The government raised the threat of putting soldiers on the streets after a weekend of violent clashes sparked by the eviction of campers occupying Istanbul's Gezi Park, the epicentre of the protest movement.
Police “will use all their powers” to end the unrest, Deputy Prime Minister Bulent Arinc said in a televised interview. “If this is not enough, we can even utilise the Turkish armed forces in cities.”The deployment of the military, the self-described guardian of the secular state, would mark an escalation of a crisis posing the biggest challenge yet to Prime Minister Recep Tayyip Erdogan's Islamic-rooted government.
But after losing their focal protest site, with Gezi Park and the adjoining Taksim Square still guarded by police on Monday, the demos appeared to lose some of their intensity.
Groups of hundreds of striking workers from the KESK and DISK union federations took to the streets in Istanbul, Ankara and the western city of Izmir calling for the police violence against protesters to end immediately and chanting “Erdogan, resign!”.
Their progress was at times blocked by officers backed by water cannon trucks but there were no reports of fresh clashes. The unions' turnout was smaller than when they marched in support of the demonstrators on June 5.
After the members dispersed in Istanbul in the evening, some 300 youngsters clashed briefly with police who fired tear gas, water and rubber bullets.
Turkey's crisis began when a sit-in to save Gezi's 600 trees from being razed in a redevelopment project prompted a brutal police response on May 31, spiralling into countrywide demonstrations against Erdogan, seen as increasingly authoritarian.
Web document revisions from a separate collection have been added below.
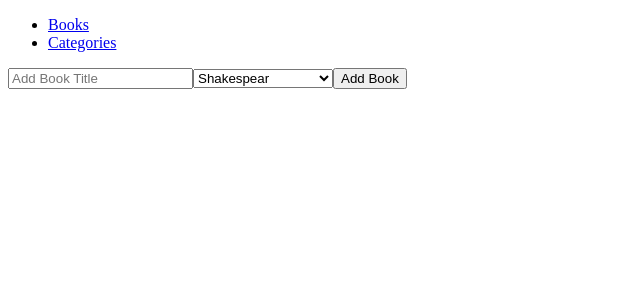
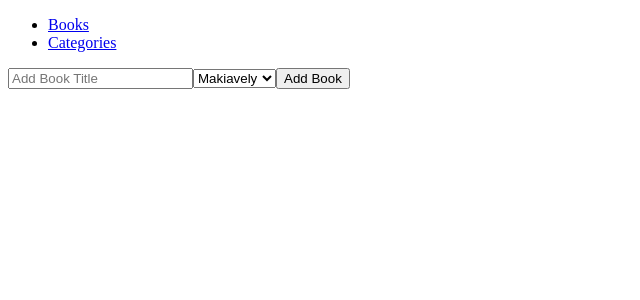
Before and after one commit to Patfarmurs/Book-store, a React (Create React App) app: page / in a window 1280 px wide. Shown: the top 300 px of the page, without its empty margins (0-640 px from the left). Built offline with nearby package versions, Linux system fonts and the light colour scheme.

Commit message:
Fix linters error

```diff
--- a/src/components/Form.js
+++ b/src/components/Form.js
@@ -5,10 +5,10 @@ const Form = () => (
     <form>
       <input type="text" name="title" id="title" placeholder="Add Book Title" />
       <select name="author" id="author">
-        <option value="shakespear">Shakespear</option>
-        <option value="arthur-c-d">Arthur Conan Doyle</option>
-        <option value="jk-rowling">JK Rowling</option>
-        <option value="jane-austin">Jane Austen</option>
+        <option value="makiavely">Makiavely</option>
+        <option value="lincoln">Lincoln</option>
+        <option value="jc rouso">JC Rouso</option>
+        <option value="jane-dark">Jane Dark</option>
       </select>
       <button type="button">Add Book</button>
     </form>
--- a/src/pages/Books.js
+++ b/src/pages/Books.js
@@ -4,7 +4,7 @@ import Form from '../components/Form';
 
 const Books = () => (
   <>
-    <Book title="Dracula" author="Arthur Conan Doyle" />
+    <Book title="The prince" author="Nicolo Makiavely" />
     <Form />
   </>
 );
```
Also changed, not shown: package.json (+12 -0 lines), src/App.js (line endings or trailing spaces), src/components/Book.js (line endings or trailing spaces), src/components/Navigation.js (line endings or trailing spaces), src/index.js (line endings or trailing spaces), src/pages/Categories.js (line endings or trailing spaces), 1 other file (tests, documents, lock files or other folders).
So far four people have been killed and nearly 7,500 people injured, according to the Turkish Medical Association (TBB).
A survey by Metropoll, published in the Zaman daily, found that the AKP would still come first if elections were held now, with 35.3 percent of the vote.
That the government has said it may call in the pro-secular army — which has been steadily sidelined during Erdogan's decade-long rule — shows it wants to end the current turmoil “at any cost”, said professor Ilter Turan, a political scientist at Istanbul's Bilgi University.